It's finally time to build my sports ticket table, yay!!!!! (I'm not sure whether I have enough sports tickets to fill it, but I'm very very very close). Originally I had wanted to paint the table once we had built it and then have the tickets inlay'ed in it. But one evening as Chris and I were tossing around ideas about it (and I was trying to figure out what a dining room table was supposed to look like) Chris came up with the idea of using reclaimed wood to build it and sealing it instead of painting it so we could see all of the imperfections and signs the wood's past life. The idea immediately made me excited.
Because we'd be using great, old wood that had had a previous life I decided I wanted the table to be really chunky, hulking and solid. A big, beefy, wood table. You know, with a glass inlay in the center and 10 years worth of sports tickets sitting beneath it. Whatever floats your boat :)
After asking Chris construction questions, deciding what kinds of angles, trims and details we wanted I came up with a pretty simple design
The top will be constructed by 2x4's laying on their sides (with a routered out center to inlay the glass). The top will be 72" x 42" with the 60" x 30" glass inlay in the center. The "feet" of the table will be 2 2x6's sandwiched together with a simple design cut with a jigsaw to give it a little detail. The "spindles" will be 3 4x4's on each side with a chamfer cut on all four corners. The top brace will be 2 2x4's sandwiched together with a small detail cut out with a jigsaw. The entire table will be roughly 30" tall.
Armed with the plan we headed to a local reuse place we'd been to while we were looking for the front room light that had old lumber. We hit the motherload
Once we got there and started looking through the wood our plans got modified a bit. The top would now be constructed with 2x3's AND 2x4's, the "spindles" would now be old pieces of subfloor ripped down to 2x4 size and sandwiched together, and the top braces would also be subfloor ripped down to 2x4 size instead of using actual 2x4's (first because the 2x4 selection wasn't super great, and second because we became enamored with the old subfloor). We loaded up the truck with lots and lots of wood and held our breath to get the total......$70! Both of our jaws sort of dropped in excitement as we were anticipating that it would be well over $100. Exciting!
We came home and unloaded all the wood
As we thought about all the work that was ahead of us to sand all the pieces and get them to the correct width and size to match up properly Chris sort of waxed poetic about how cool it would be to have a planer for this job.
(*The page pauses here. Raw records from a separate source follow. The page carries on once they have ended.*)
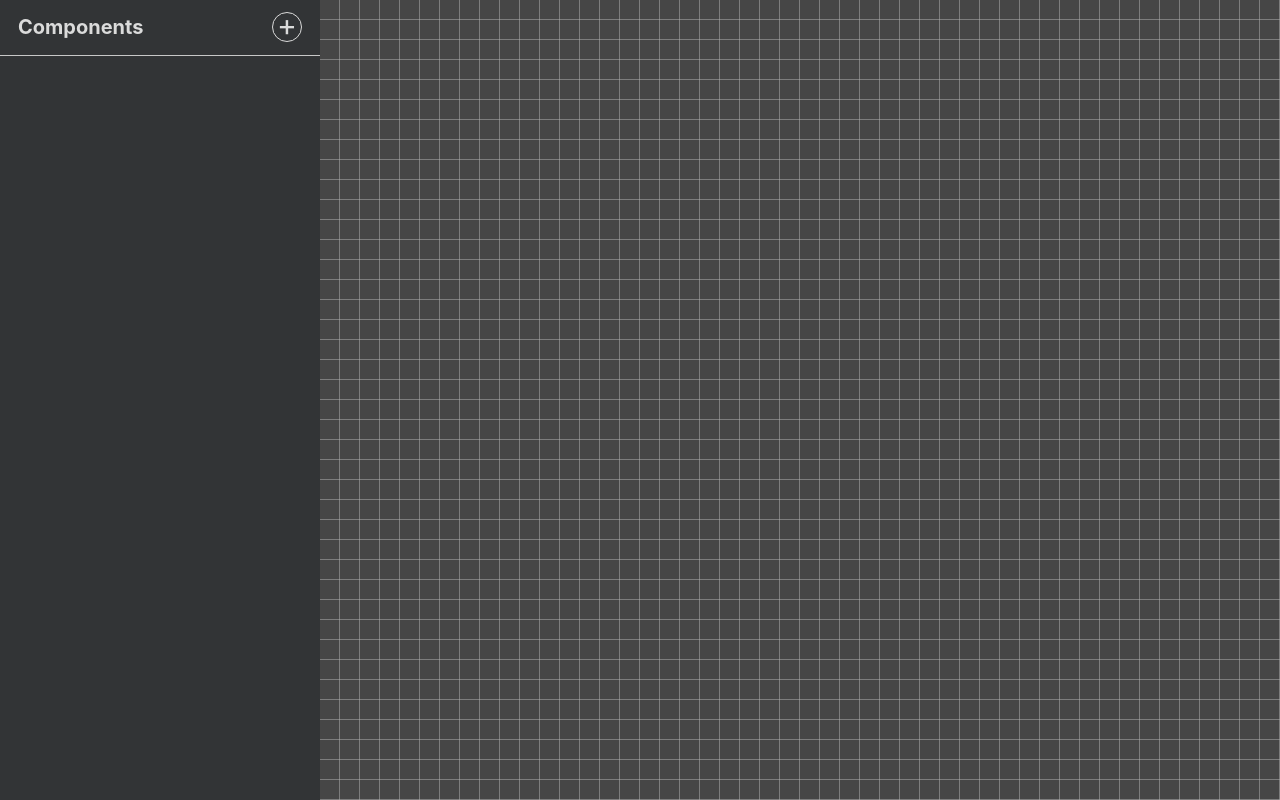
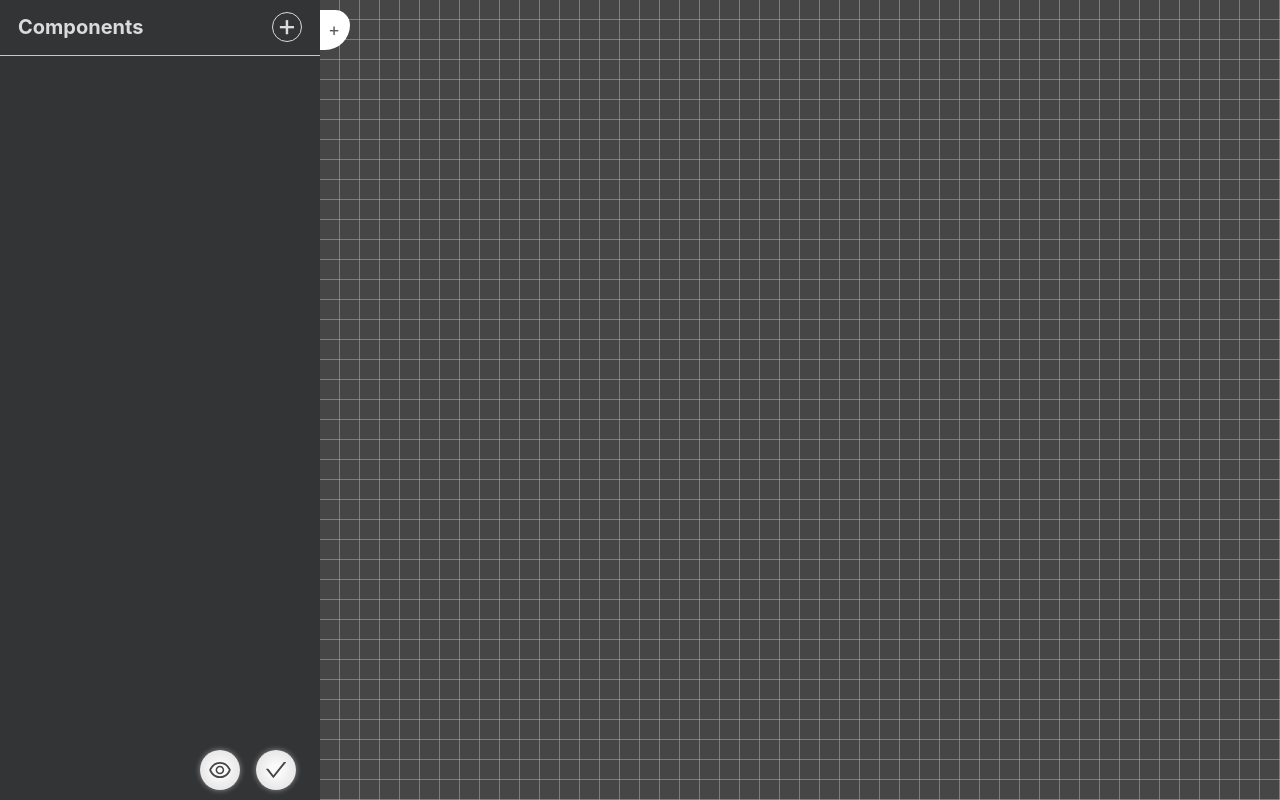
Before and after one commit to lihang-china/AlxTm, a React (Create React App) app: page /#/edit in a window 1280 px wide. Shown: the top 800 px of the page. Built offline with nearby package versions, Linux system fonts and the light colour scheme.

Commit message:
新增模板预览功能，优化dom操作

```diff
--- a/src/App.tsx
+++ b/src/App.tsx
@@ -4,7 +4,7 @@
  * @Autor: Your Name
  * @Date: 2022-08-17 14:48:14
  * @LastEditors: Your Name
- * @LastEditTime: 2022-11-24 13:02:16
+ * @LastEditTime: 2023-01-04 16:54:41
  */
 import { Redirect, Route, HashRouter, Switch } from 'react-router-dom';
 import Login from './views/login/index'
@@ -12,7 +12,7 @@ import Main from './views/main/index'
 import Gis from './views/gis/index'
 import NotFound from './redirect/404';
 import Edit from './views/editpage/index'
-
+import VisuaLization from './views/visualization';
 function App() {
   return (
     <HashRouter>
@@ -21,6 +21,7 @@ function App() {
         <Route path='/main' component={Main} />
         <Route path='/gis' component={Gis} />
         <Route path='/edit' component={Edit} />
+        <Route path='/visual' component={VisuaLization} />
         <Redirect from='/' to="/edit"></Redirect>
         <Route component={NotFound} />
       </Switch>
--- a/src/views/editpage/components/DomEdit.scss
+++ b/src/views/editpage/components/DomEdit.scss
@@ -1,11 +1,37 @@
 $bgc:rgb(50, 52, 54);
 $fontColor:rgb(219, 219, 219);
+.domedit_component_hide {
+    transform: translateX(-320px) !important;
+}
+
 .domedit_component {
+    will-change: auto;
+    transition: 0.5s all;
+    position: absolute;
+    z-index: 2;
+    left: 0;
     background-color: $bgc;
     width: 320px;
     // width: 18%;
     height: 100%;
-    overflow: hidden;
+    .hide_btn {
+        position: absolute;
+        padding-right: 10px;
+        z-index: -2;
+        top: 10px;
+        right: -30px;
+        text-align: right;
+        line-height: 40px;
+        font-size: 18px;
+        color: rgb(92, 92, 92);
+        background-color: rgb(255, 255, 255);
+        width: 30px;
+        height: 40px;
+        border-radius: 0% 30px 50px 0%;
+        &:hover {
+            cursor: pointer;
+        }
+    }
     *::-webkit-scrollbar {
         /*滚动条整体样式*/
         width: 8px;
@@ -67,6 +93,7 @@ $fontColor:rgb(219, 219, 219);
         overflow: auto;
         padding: 20px 0;
         .dom_item {
+            margin-bottom: 16px;
             animation: animaito 0.2s;
             transition: 0.2s all;
             transform: scale(0.98);
--- a/src/views/editpage/components/DomEdit.tsx
+++ b/src/views/editpage/components/DomEdit.tsx
@@ -1,4 +1,4 @@
-import { Key, useState } from "react"
+import { Key, useEffect, useState } from "react"
 import { modalDom } from './setting'
 import editStyleModal from './EditStyleModal'
 import ClickMenu from './ClickMenu'
@@ -6,9 +6,11 @@ import { DefaultDom } from "./domItems/Domcomponents"
 import './DomEdit.scss'
 interface Text { }
 export default function DomEdit(props: any) {
+
   const [domList, changeList] = useState<any>([])
   const [open, setOpen] = useState(false)
   const [clickEvent, setClickEvent] = useState({ open: false })
+  const [menuHide, setMenuHide] = useState(false)
   const Model = editStyleModal
   const { getDom } = props
   const myCom = <div className="card_group">
@@ -38,44 +40,43 @@ export default function DomEdit(props: any) {
       return false;
     };
     let isDown = false
-    let copyDom: any = document.getElementsByClassName('dom_item')[index as 0] ? document.getElementsByClassName('dom_item')[index as 0].cloneNode(true) : ''
+    let copyDom: any = document.createDocumentFragment().appendChild(document.getElementsByClassName('dom_item')[index as 0].cloneNode(true)) //创建文档碎片
     let parentDom: any = document.getElementsByClassName('domedit_component')[0]
-    copyDom.style.opacity = '0.3'
-    copyDom.style.cursor = 'not-allowed'
-    copyDom.style.position = 'absolute'
-    copyDom.style.zIndex = 10
+    copyDom.style.cssText += "opacity:0.3;cursor:not-allowed;position:fixed;z-index:100"
     let mainDom = document.getElementsByClassName('edit_main')[0]
+    let mainDomClient = mainDom.getBoundingClientRect()
     if (event.buttons === 1) {
       if (copyDom) {
         let fn = (event: any) => {
-          copyDom.style.top = `${event.pageY - 50}px`
-          copyDom.style.left = `${event.pageX - 50}px`
+          copyDom.style.cssText += `top:${event.pageY - 50}px;left:${event.pageX - 50}px`
           copyDom.setAttribute('class', 'copy_item')
           let arr = ['top', 'left', 'bottom', 'right']
           arr.forEach((e) => {
+            let copyDomClient = copyDom.getBoundingClientRect()
             if (e !== 'bottom' && e !== 'right') {
-              if (Math.abs(mainDom.getBoundingClientRect()[e as keyof Text] - copyDom.getBoundingClientRect()[e as keyof Text]) <= 20) {
-                copyDom.style[e as keyof Text] = mainDom.getBoundingClientRect()[e as keyof Text] + 'px'
+              if (Math.abs(mainDomClient[e as keyof Text] - copyDomClient[e as keyof Text]) <= 20) {
+                copyDom.style[e as keyof Text] = mainDomClient[e as keyof Text] + 'px'
               }
             } else {
               let str = e === 'bottom' ? 'height' : 'width'
               let str2 = e === 'bottom' ? 'top' : 'left'
-              if (Math.abs(mainDom.getBoundingClientRect()[str as keyof Text]
-                - (copyDom.getBoundingClientRect()[str as keyof Text] + copyDom.getBoundingClientRect()[str2 as keyof Text] - (str2 === 'left' ? parentDom.offsetWidth : 0))) <= 20)
-                copyDom.style[str2 as keyof Text] = mainDom.getBoundingClientRect()[str as keyof Text] - copyDom.getBoundingClientRect()[str as keyof Text] + (str2 === 'left' ? parentDom.offsetWidth : 0) + 'px'
+              if (Math.abs(mainDomClient[str as keyof Text]
+                - (copyDomClient[str as keyof Text] + copyDomClient[str2 as keyof Text] - (str2 === 'left' ? parentDom.offsetWidth : 0))) <= 20)
+                copyDom.style[str2 as keyof Text] = mainDomClient[str as keyof Text] - copyDomClient[str as keyof Text] + (str2 === 'left' ? parentDom.offsetWidth : 0) + 'px'
             }
           })
           if (mainDom.childNodes.length >= 1) {
             mainDom.childNodes.forEach((e: any) => {
-              if (Math.abs(copyDom.getBoundingClientRect().left - e.getBoundingClientRect().left) <= 20) {
+              let copyDomClient = copyDom.getBoundingClientRect()
+              let eClient = e.getBoundingClientRect()
+              if (Math.abs(copyDomClient.left - eClient.left) <= 20) {
                 //元素左对齐吸附
-                copyDom.style.left = e.getBoundingClientRect().left + 'px'
+                copyDom.style.left = eClient.left + 'px'
               }
-              if (Math.abs(copyDom.getBoundingClientRect().top - e.getBoundingClientRect().top) <= 20) {
+              if (Math.abs(copyDomClient.top - eClient.top) <= 20) {
                 //元素上对齐吸附
-                copyDom.style.top = e.getBoundingClientRect().top + 'px'
+                copyDom.style.top = eClient.top + 'px'
               }
-
             })
           }
         }
@@ -85,12 +86,10 @@ export default function DomEdit(props: any) {
           setClickEvent({ ...event, open: false })
           fn(e)
           if (copyDom.offsetLeft >= parentDom.offsetWidth) {
-            copyDom.style.opacity = '1'
-            copyDom.style.cursor = 'pointer'
+            copyDom.style.cssText += 'opacity:1;cursor:pointer'
             isDown = true
           } else {
-            copyDom.style.opacity = '0.3'
-            copyDom.style.cursor = 'not-allowed'
+            copyDom.style.cssText += 'opacity:0.3;cursor:not-allowed'
             isDown = false
           }
         }
@@ -126,7 +125,8 @@ export default function DomEdit(props: any) {
     changeList(arr)
   }
   return (
-    <div className="domedit_component" >
+    <div className={menuHide ? 'domedit_component domedit_component_hide' : 'domedit_component'} >
+      <div className="hide_btn" onClick={() => { menuHide ? setMenuHide(false) : setMenuHide(true) }}>+</div>
       <ClickMenu clickEvent={clickEvent} handleClick={(e: any) => { handleMenuClick(e) }} />
       <Model component={myCom} open={open} handleClose={() => {
         setOpen(false)
--- a/src/views/editpage/components/StyleEdit.tsx
+++ b/src/views/editpage/components/StyleEdit.tsx
@@ -4,7 +4,7 @@
  * @Autor: Your Name
  * @Date: 2022-11-24 11:11:24
  * @LastEditors: Your Name
- * @LastEditTime: 2022-12-06 13:55:09
+ * @LastEditTime: 2023-01-04 10:56:47
  */
 import './StyleEdit.scss'
 import { RightOutlined, ColumnHeightOutlined, ColumnWidthOutlined, BorderOuterOutlined, RadiusUpleftOutlined } from '@ant-design/icons';
--- a/src/views/editpage/components/formItems/items.tsx
+++ b/src/views/editpage/components/formItems/items.tsx
@@ -4,7 +4,7 @@
  * @Autor: Your Name
  * @Date: 2022-12-02 14:50:19
  * @LastEditors: Your Name
- * @LastEditTime: 2022-12-06 14:08:14
+ * @LastEditTime: 2022-12-27 13:28:54
  */
 import './items.scss'
 import { Select, Input, InputNumber } from 'antd'
@@ -17,7 +17,6 @@ export const Items = (props: any) => {
   const valTypeList = [{ label: "百分比", value: '%' }, { label: "像素值", value: 'px' }]
   const [valType, setValueType] = useState<string>()
   const [broderData, setborderData] = useState({ size: '', type: '', color: '' })
-  let domData: any = {}
   useEffect(() => {
     let obj = valTypeList.find((e: any) => props.itemData.style[props.value].includes(e.value))
     setValueType(obj?.value)
@@ -57,6 +56,7 @@ export const Items = (props: any) => {
   ]
   const { getDomdata } = props
   const setData = () => {
+    let domData: any = {}
     if (props.type === 'inputNumber') {
       domData = JSON.parse(JSON.stringify(props.itemData))
       domData.style[props.value] = mValue + (valType ? valType : '')
--- a/src/views/editpage/index.tsx
+++ b/src/views/editpage/index.tsx
@@ -4,30 +4,35 @@
  * @Autor: Your Name
  * @Date: 2022-11-24 11:06:39
  * @LastEditors: Your Name
- * @LastEditTime: 2022-12-06 14:41:06
+ * @LastEditTime: 2023-01-05 14:03:14
  */
 import './style/index.scss'
 import DomEdit from "./components/DomEdit"
 import StyleEdit from './components/StyleEdit'
-import { useState, useRef } from 'react'
+import { useState, useRef, useEffect } from 'react'
 import { DefaultDom } from "./components/domItems/Domcomponents"
+import { EyeOutlined, CheckOutlined } from '@ant-design/icons'
+import { useHistory } from 'react-router-dom'
 export default function EditPage() {
+  const history = useHistory()
   let mouseSate = 'move'
   let editDom = false
-  let moveDom = false
+  let dom1: any = document.getElementsByClassName('edit_main')[0]
+  const buttonList = [{ label: '查看', icon: <EyeOutlined /> }, { label: '保存', icon: <CheckOutlined /> }]
   const [domList, setDomList] = useState<any>([])
-  const dataList = useRef([]) //解决鼠标事件嵌套导致hook的闭包问题，确保数据唯一性
+  const dataList = useRef<any>([]) //解决鼠标事件嵌套导致hook的闭包问题，确保数据唯一性
   const [open, setOpen] = useState(false)
-  const [domInedx, setDomindex] = useState<number>()
+  const [domIndex, setDomindex] = useState<number>()
   dataList.current = domList
   const getDom = (dom: any, data: { style: object }, width: number) => {
+    let domClient = dom.getBoundingClientRect()
     //拷贝dom数据信息，更新数据列表
     let arr: any = [...dataList.current]
     let copyData = JSON.parse(JSON.stringify(data))
     copyData.style = {
       ...copyData.style,
-      left: dom.getBoundingClientRect().left - width + 'px',
-      top: dom.getBoundingClientRect().top + 'px',
+      left: domClient.left + 'px',
+      top: domClient.top + 'px',
       position: 'absolute'
     }
     arr.push(copyData)
@@ -39,24 +44,17 @@ export default function EditPage() {
     // 拖动改变元素大小
     editDom = true //锁定元素编辑状态
     //拖动与更改元素大小时需固定元素部分初始状态
-    let dom1: any = document.getElementsByClassName('edit_main')[0]
     let dom: any = document.getElementById('main_dom' + String(index))
-    let Dleft = JSON.parse(JSON.stringify(dom.offsetLeft))
-    let Dwidth = JSON.parse(JSON.stringify(dom.offsetWidth))
-    let Dheight = JSON.parse(JSON.stringify(dom.offsetHeight))
-    let Dtop = JSON.parse(JSON.stringify(dom.offsetTop))
-    let D1left = JSON.parse(JSON.stringify(dom1.offsetLeft))
-    dom.style.zIndex = 99999
+    let D1left = dom1.offsetLeft
+    let { offsetLeft: Dleft, offsetWidth: Dwidth, offsetHeight: Dheight, offsetTop: Dtop } = dom
     if (t.buttons === 2) {
       //鼠标左键打开编辑栏
-      moveDom = true //锁定拖动状态，防止鼠标状态切换
       setOpen(true)
-    } else {
+    } else if (domIndex === index) {
       document.onmousemove = (e) => {
         //鼠标拖动时更新dom数据实现拖动效果，放下时更新domlsit数据
         if (mouseSate === 'move') {
-          dom.style.left = e.pageX - dom1.offsetLeft - (t.pageX - D1left - Dleft) + 'px'
-          dom.style.top = e.pageY - (t.pageY - Dtop) + 'px'
+          dom.style.cssText += `left:${e.pageX - dom1.offsetLeft - (t.pageX - D1left - Dleft)}px;top:${e.pageY - (t.pageY - Dtop)}px;z-index:101`
           dom1.childNodes.forEach((child: any) => {
             if (Math.abs(dom.offsetLeft - child.offsetLeft) <= 20) {
               //元素左对齐吸附
@@ -85,7 +83,6 @@ export default function EditPage() {
       document.onmouseup = null
       document.onmousemove = null
       editDom = false
-      moveDom = false
       dom.style.zIndex = 0
       let arr = [...domList]
       let { left, top, width, height } = dom.style
@@ -105,28 +102,26 @@ export default function EditPage() {
   const handleChange = (e: object) => {
     //同步编辑栏抛出的对象信息
     let arr = [...domList]
-    arr[domInedx as 0].style = e
+    arr[domIndex as 0].style = e
     setDomList(JSON.parse(JSON.stringify(arr)))
   }
   const handleMouseMove = (e: any, index: number) => {
     //鼠标在元素上移动时动态判断鼠标状态
-    let dom1: any = document.getElementsByClassName('edit_main')[0]
     let dom: any = document.getElementById('main_dom' + String(index))
-    let T0 = dom?.offsetTop
-    let L0 = dom?.offsetLeft
-    let Dw = dom?.offsetWidth
-    let Dh = dom?.offsetHeight
-    if (!moveDom) {
+    //  T0 元素与顶部距离 L0 元素与左边距离 Dw  元素宽度 Dh 元素高度
+    let { offsetTop: T0, offsetLeft: L0, offsetWidth: Dw, offsetHeight: Dh } = dom
+    let parentDomLeft = dom1.offsetLeft
+    if (!document.onmousemove) {
       if (e.pageY > T0 - 2 && e.pageY < T0 + 10) {
         dom.style.cursor = 's-resize'
         mouseSate = 'T' //鼠标拖动时状态 对应四个方向
       } else if (e.pageY > T0 + Dh - 10 && e.pageY < T0 + Dh + 2) {
         dom.style.cursor = 's-resize'
         mouseSate = 'B'
-      } else if (e.pageX - dom1.offsetLeft > L0 - 2 && e.pageX - dom1.offsetLeft < L0 + 10) {
+      } else if (e.pageX - parentDomLeft > L0 - 2 && e.pageX - parentDomLeft < L0 + 10) {
         mouseSate = 'L'
         dom.style.cursor = 'w-resize'
-      } else if (e.pageX - dom1.offsetLeft > L0 + Dw - 10 && e.pageX - dom1.offsetLeft < L0 + Dw + 2) {
+      } else if (e.pageX - parentDomLeft > L0 + Dw - 10 && e.pageX - parentDomLeft < L0 + Dw + 2) {
         dom.style.cursor = 'w-resize'
         mouseSate = 'R'
       } else {
@@ -137,19 +132,30 @@ export default function EditPage() {
       }
     }
   }
+  const handleSaveBtn = () => {
+    localStorage.setItem('DomList', JSON.stringify(dataList.current))
+    // history.push({ pathname: '/visual' })
+    window.open(`${window.location.origin}/#/visual`)
+
+  }
   return (
-    <div className="edit_container" >
+    <div className="edit_container">
+      <div className='button_list'>
+        {buttonList.map((e, index) => {
+          return <div onClick={handleSaveBtn} key={index} className="button_save">{e.icon}</div>
+        })}
+      </div>
       <DomEdit getDom={(dom: any, data: { style: object }, width: number) => { getDom(dom, data, width) }} />
       <div className='edit_main' >
         {
           dataList.current.map((e: { title: String | '', style: any }, index: number) => {
             return (
-              <DefaultDom onMouseMove={(e: any) => { handleMouseMove(e, index) }} id={'main_dom' + String(index)} key={index} data={e} onMouseDown={(event: any) => { handleMouseDown(event, e, index) }} />
+              <DefaultDom active={index === domIndex ? true : false} onMouseMove={(e: any) => { handleMouseMove(e, index) }} id={'main_dom' + String(index)} key={index} data={e} onMouseDown={(event: any) => { handleMouseDown(event, e, index) }} />
             )
           })
         }
       </div>
-      {open ? <StyleEdit handleChange={(e: object) => { handleChange(e) }} handleClose={handleClose} domData={dataList.current[domInedx as 0]} /> : null}
+      {open ? <StyleEdit handleChange={(e: object) => { handleChange(e) }} handleClose={handleClose} domData={dataList.current[domIndex as 0]} /> : null}
     </div>
   )
 }
--- a/src/views/editpage/style/index.scss
+++ b/src/views/editpage/style/index.scss
@@ -5,11 +5,52 @@
     display: flex;
     overflow: hidden;
     position: relative;
+    .button_list {
+        position: absolute;
+        left: 200px;
+        bottom: 10px;
+        display: flex;
+        z-index: 9999;
+        .button_save {
+            margin-right: 16px;
+            width: 40px;
+            height: 40px;
+            line-height: 40px;
+            text-align: center;
+            border-radius: 50%;
+            background: radial-gradient(rgb(250, 250, 250) 20%, rgb(220, 220, 220) 100%);
+            color: rgb(70, 70, 70);
+            font-weight: bold;
+            box-shadow: 0 0 5px 1px rgba(163, 163, 163, 0.6);
+            display: flex;
+            align-items: center;
+            justify-content: center;
+            transition: all 0.3s;
+            &:hover {
+                transform: scale(1.04);
+                cursor: pointer;
+            }
+            .anticon {
+                font-size: 22px;
+            }
+        }
+    }
+    .active_border {
+        &::after {
+            position: absolute;
+            top: 0;
+            display: block;
+            width: 100%;
+            height: 100%;
+            content: '';
+            border: 1px dashed rgb(75, 147, 255);
+            box-shadow: 0 0 10px 2px rgba(255, 255, 255, 0.2) inset;
+        }
+    }
     .edit_main {
-        flex-grow: 1;
+        width: 100%;
         background: -webkit-linear-gradient(top, transparent 19px, rgb(180, 180, 180) 20px), -webkit-linear-gradient(left, transparent 19px, rgb(180, 180, 180) 20px);
         background-size: 20px 20px;
-        overflow: hidden;
         position: relative;
         background-color: rgb(70, 70, 70);
         .dom_item {
```
Also changed, not shown: src/views/editpage/components/domItems/Domcomponents.tsx (+3 -4 lines), src/views/editpage/components/editStyleModal.tsx (+3 -5 lines), src/views/editpage/components/setting.ts (+8 -15 lines), src/views/visualization/index.tsx (added, +19 -0 lines).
We both agreed that it would be A LOT easier and pretty fun. We sort of laughed about it, "Haha, those things are just so expensive though..." And then we started convincing ourselves that it would probably be a great idea to get one! :) Oh jesus.
Sure, they're a bit pricey (the DeWalt one Chris had his eye on was about $400), but we've got plans down the line to build a cabinet in the TV room, build a coffee table, build a bed, build a cabinet for the laundry room, build storage for the hallway...and wouldn't it be cool to use MORE reclaimed wood??? Then we also forced ourselves to recognize that we'd been hoarding HD gift certificates for a long while now and seeing that this tool would be used to build projects for us but would ultimately be Chris' I said I wouldn't have any problem buying most of the tool with gift certificates if he paid the rest.
And that's how we decided that it would totally be worth it to buy this planer
Isn't it preeeeeeeetttty? :) We used a Lowe's 10% off coupon that HD accepted and used a bunch o' gift certificates and then Chris paid about $100ish out of pocket for it. Score!
Now, that $400 (but Chris paid $100) planer tags on a hefty price to the $70 worth of wood table (but we need to buy just a little more wood for braces that we forgot about which we're figuring will tack on another $5 for a grand total of $75 on wood). And then when you think about the fact that a large portion of the table top will be made up of sports tickets to games me, Chris and my dad have been to...
...well, I don't even want to think about how many thousands of dollars all those tickets to all those games have cost. I would much rather like to think that this table only cost us $75 worth of reclaimed wood. It makes me feel a lot better about myself.